With the new version of PCAD you can now view a map of buildings associated with a person or firm. This makes it possible to assess at a glance the geographic distribution of work, and in turn to navigate to building details from the map. In the future we hope to add more mapping features.
To navigate to the map from a person's or firm's detail page, click on the "map" button at the top of the buildings list.
The "base layer" drop-down above the map allows you to choose several different street and satellite maps on top of which PCAD data will be displayed. You may also switch to using Google Maps as the base layer.
As illustrated in the screenshot, clicking on a map point displays a pop-up window with basic details about the site, and a link to the details page.
Maybeck was active primarily in the Bay Area (map) with a few projects scattered elsewhere; interestingly, a few of those in locations that were, in the early years of the 20th century, new resort destinations for the affluent.
Gill's work (map) was mostly in the San Deigo area, but with a significant presence in Los Angeles.

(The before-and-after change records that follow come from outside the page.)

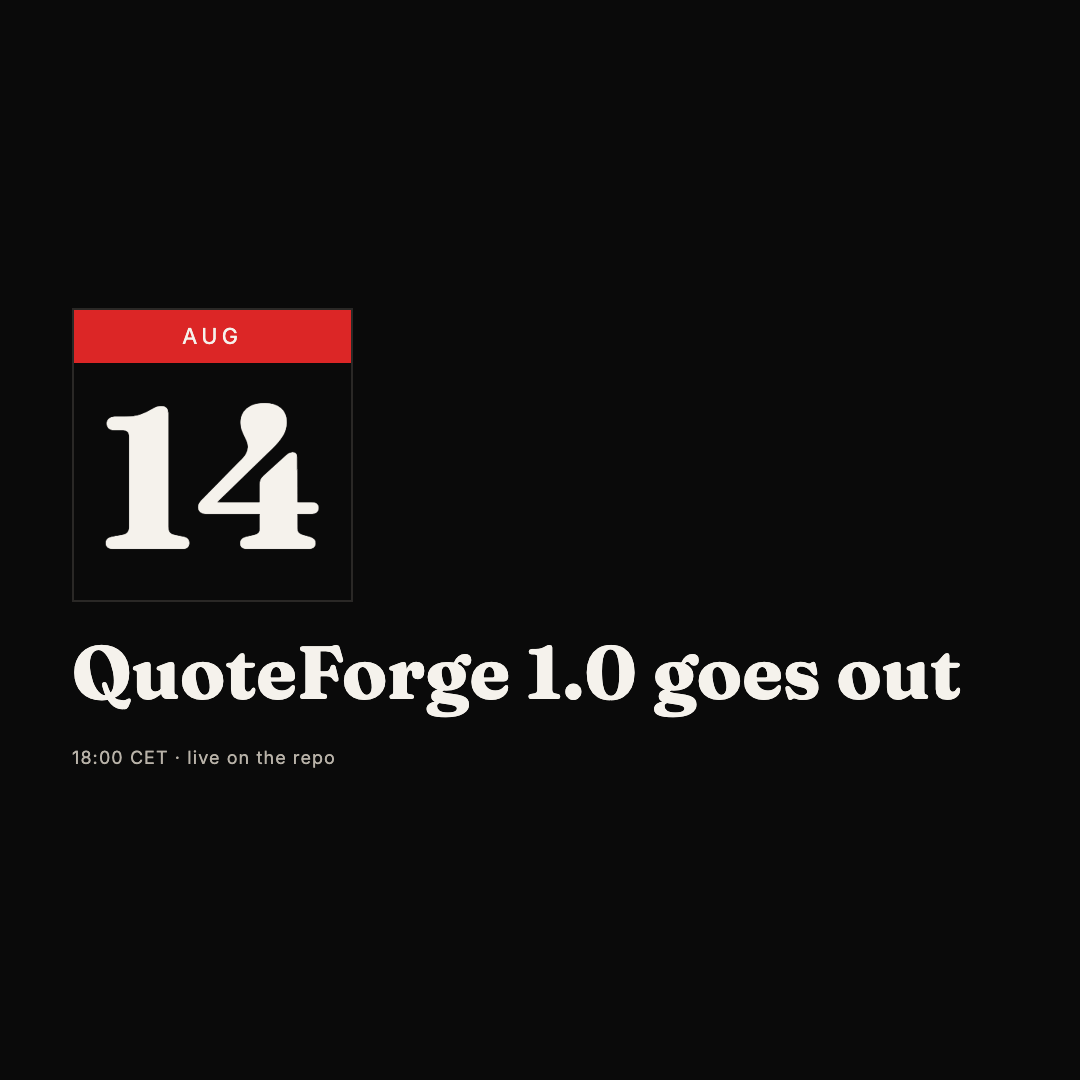
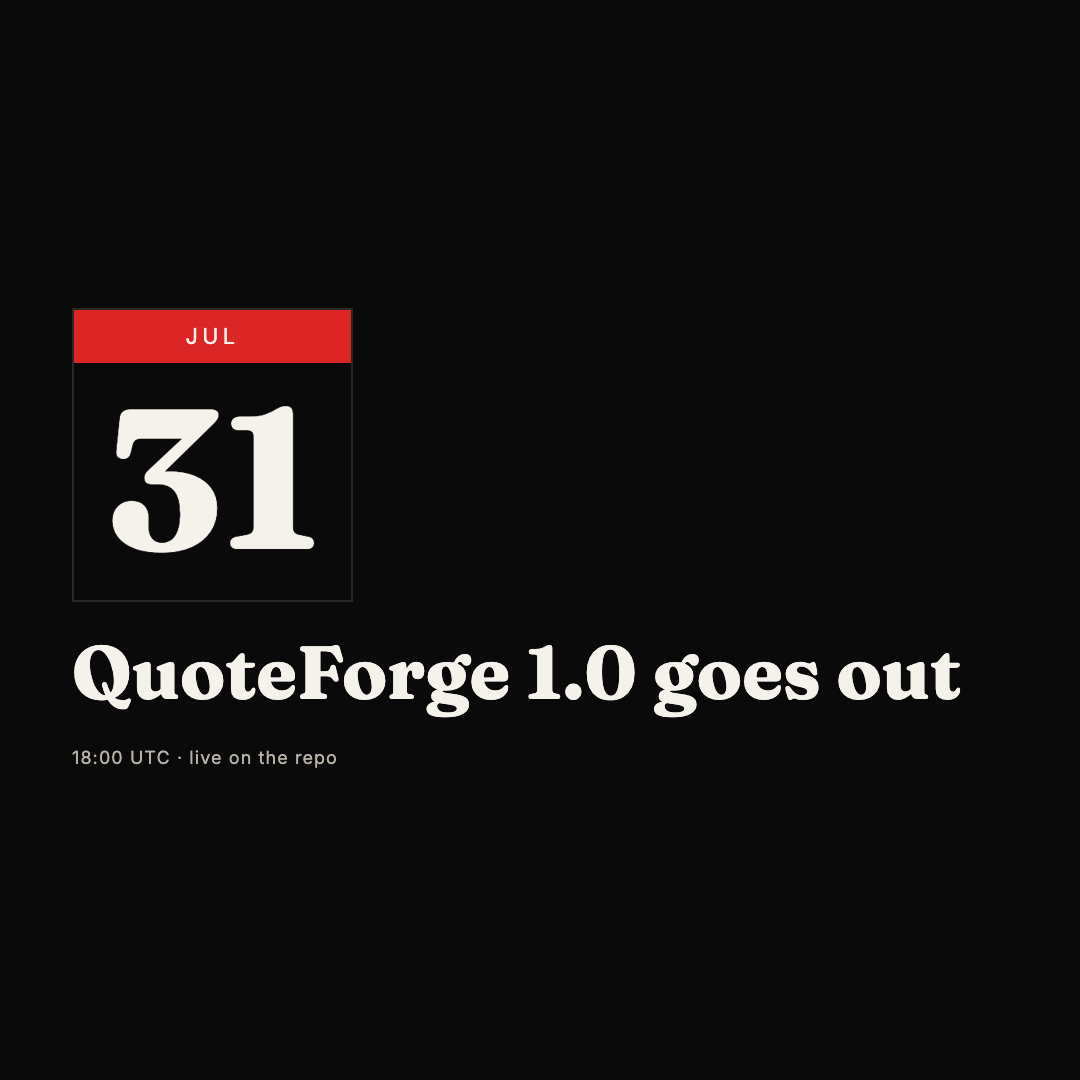
fix(quoteforge[examples]): use today's date and UTC in dated demos

diff --git a/src/__tests__/templates.test.ts b/src/__tests__/templates.test.ts
@@ -579,12 +579,20 @@ describe("diff template", () => {
     const card = CardContentSchema.parse(loadJSON("content/examples/diff-demo.json"));
     const html = renderTemplate(card, theme, { w: 1200, h: 675 });
 
+    const rows = card.blocks.find((b) => b.type === "bullet-list");
+    const items = rows && "items" in rows ? rows.items : [];
+    const minus = items.filter((i) => i.label === "-").length;
+    const plus = items.filter((i) => i.label === "+").length;
+    const foot = card.blocks.filter((b) => b.type === "text").at(-1);
+
     const body = bodyOnly(html);
-    expect(body.match(/diff-row minus/g)?.length).toBe(1);
-    expect(body.match(/diff-row plus/g)?.length).toBe(2);
+    expect(minus).toBeGreaterThan(0);
+    expect(plus).toBeGreaterThan(0);
+    expect(body.match(/diff-row minus/g)?.length).toBe(minus);
+    expect(body.match(/diff-row plus/g)?.length).toBe(plus);
     expect(html).toContain("diff-head");
     expect(html).toContain("diff-foot");
-    expect(html).toContain("Content groups instead of stranding.");
+    expect(html).toContain(foot && "content" in foot ? foot.content : "");
   });
 
   test("style.css uses only opacity and line-through to distinguish removals — no hex, no color-name literals", () => {
@@ -645,7 +653,9 @@ describe("ticket template", () => {
     expect(html).toContain("tk-perf");
     expect(html).toContain('<span class="no">042</span>');
     expect(html).toContain('<span class="lbl">Admit one</span>');
-    expect(html).toContain("<span>14 Aug</span>");
+    const meta = card.blocks.find((b) => b.type === "bullet-list");
+    const firstMeta = meta && "items" in meta ? meta.items[0] : undefined;
+    expect(html).toContain(`<span>${firstMeta?.label}</span>`);
     expect(html).not.toContain("<span>042</span>");
   });
 
@@ -661,8 +671,11 @@ describe("calendar template", () => {
     const card = CardContentSchema.parse(loadJSON("content/examples/calendar-demo.json"));
     const html = renderTemplate(card, theme, { w: 1080, h: 1080 });
 
-    expect(html).toContain('<div class="cal-month">Aug</div>');
-    expect(html).toContain('<div class="cal-day">14</div>');
+    const first = card.blocks.find((b) => b.type === "callout");
+    const item = first && "items" in first ? first.items[0] : undefined;
+
+    expect(html).toContain(`<div class="cal-month">${item?.label}</div>`);
+    expect(html).toContain(`<div class="cal-day">${item?.text}</div>`);
     expect(html).toContain("cal-what");
     expect(html).toContain("cal-when");
   });
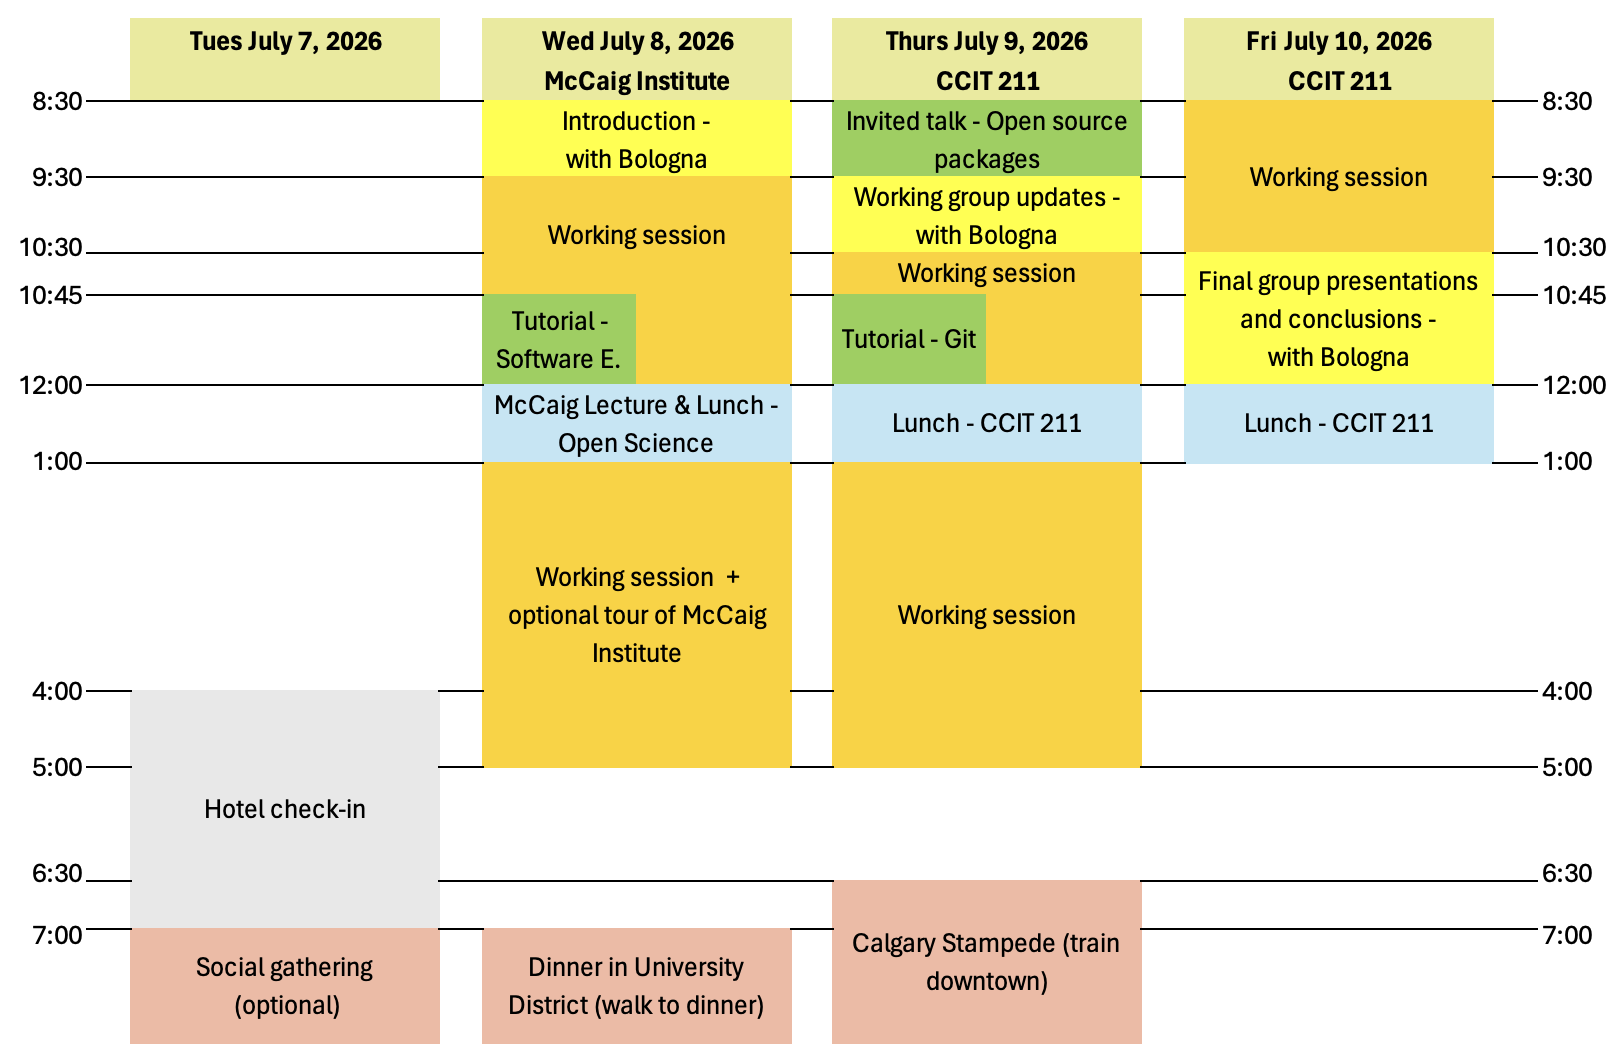
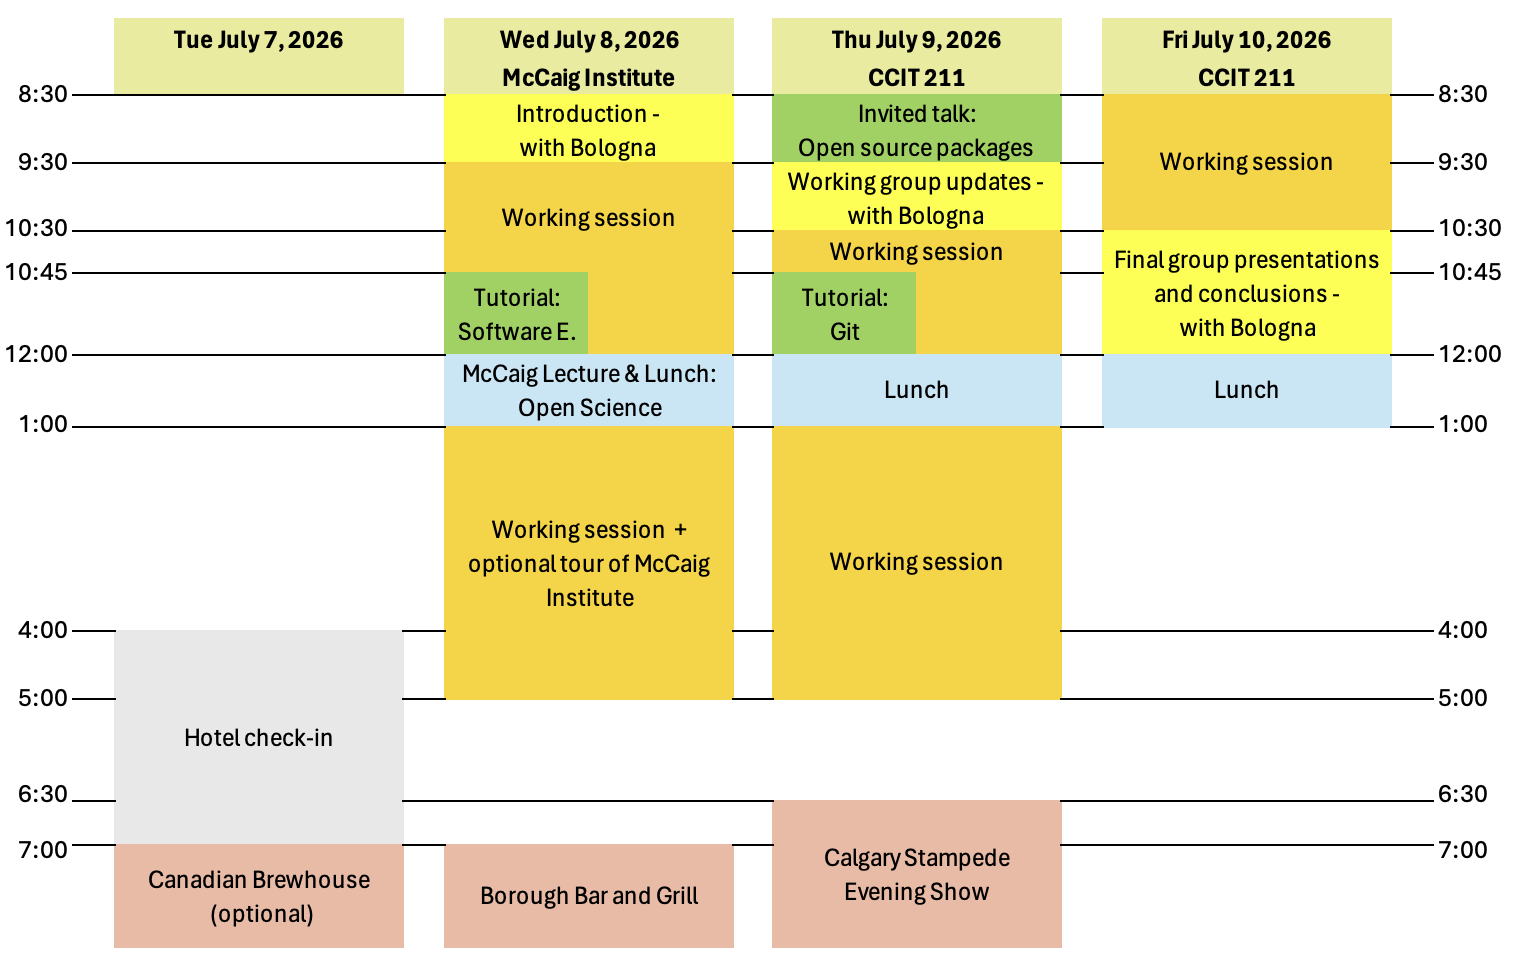
Update program, fix links

diff --git a/README.md b/README.md
@@ -2,8 +2,6 @@
 ## 3rd workshop of the [Open and Reproducible Musculoskeletal Imaging Research (ORMIR) Community](https://ormircommunity.github.io/)
 Main financial support by Canadian Institutes for Health Research, Planning and Dissemination Grant  
 Financial support for Distinguished Speaker: McCaig Institute for Bone and Joint Health
-<!--Sponsors: xxx-->
-  
 
 Dates: July 8-10, 2026
 
@@ -27,18 +25,13 @@ In this page, you will find:
 - [Program](#Program)
   - [Working groups](#working-groups)
   - [Invited speakers](#invited-speakers)
-  <!-- - [Hackathons](#hackathons), [Tutorials](#tutorials), , [Walk/hike](#walkhike), [Other material](#other-material)   --> 
 - [Participants](#participants)  
-- [Staying, eating, and travelling](#stayingeatingtravelling)    
-  - [Accommodation](#accommodation), [Meals](#meals), [Public transportation](#public-transportation), [Travel reimbursements](#travel-reimbursements)  
+- [Staying, eating, and travelling](#staying-eating-and-travelling)    
+  - [Accommodation](#accommodation), [Meals and social activities](#meals-and-social-activities), [Transportation](#transportation), [Travel reimbursements](#travel-reimbursements)  
 <!--
 - [More](#more)   
   - [Accepted proposal](#accepted-proposal), [Final report](#final-report), [Final budget](#final-budget), [Photos](#photos) 
 -->
-
-<!--
-- [Tips](#tips)   
-  - [What you need to know about Switzerland](#What-you-need-to-know-about-the-Switzerland), [Practical information about Zurich](#Practical-information-about-Zurich), [Things to do or see in Zurich](#Things-to-do-or-see-in-Zurich)   -->
 
 ---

Buildings by the Greene brothers (map) were heavily concentrated in Pasadena, with a few sites scattered about Los Angeles, and a few more in the Bay Area.
Schindler's work (map) was almost entirely in Southern California and locations ranged from Palm Springs to Catalina, and from LA's San Fernando Valley down to San Deigo. But within Los Angeles Schindler's projects were remarkably concentrated in West Hollywood, Hollywood, and Silver Lake -- neighhborhoods that appealed to those with an artistic, bohemian bent.
Unfortunately Google does not support integration with OpenLayers. Because of this a separate, secondary interface using Google Maps has been provided -- this allows viewing PCAD data on Google base layers, and integration with Streetview.
In the future we hope to add further mapping capabilities, including more analysis-oriented features like integration with the search functions, the ability to view PCAD buildings in a given place, and geospatial filtering capabililties. OpenLayers offers the possibility of integrating other sources of geospatial data, such as shapefiles. This could offer the possibility for users to integrate PCAD's data with their own.
As with the network visualization feature, we hope to incorporate a temporal dimension into mapping, using construction and demolition dates. This would make it possible to explore how changes in the built environment unfolded over time: to see how a site's use changed over time, or to map notable sites in a given place within specified timeframe, and so on. It also might be possible to integrate such features with historical maps, using the existing capability of changing the underlying map layer.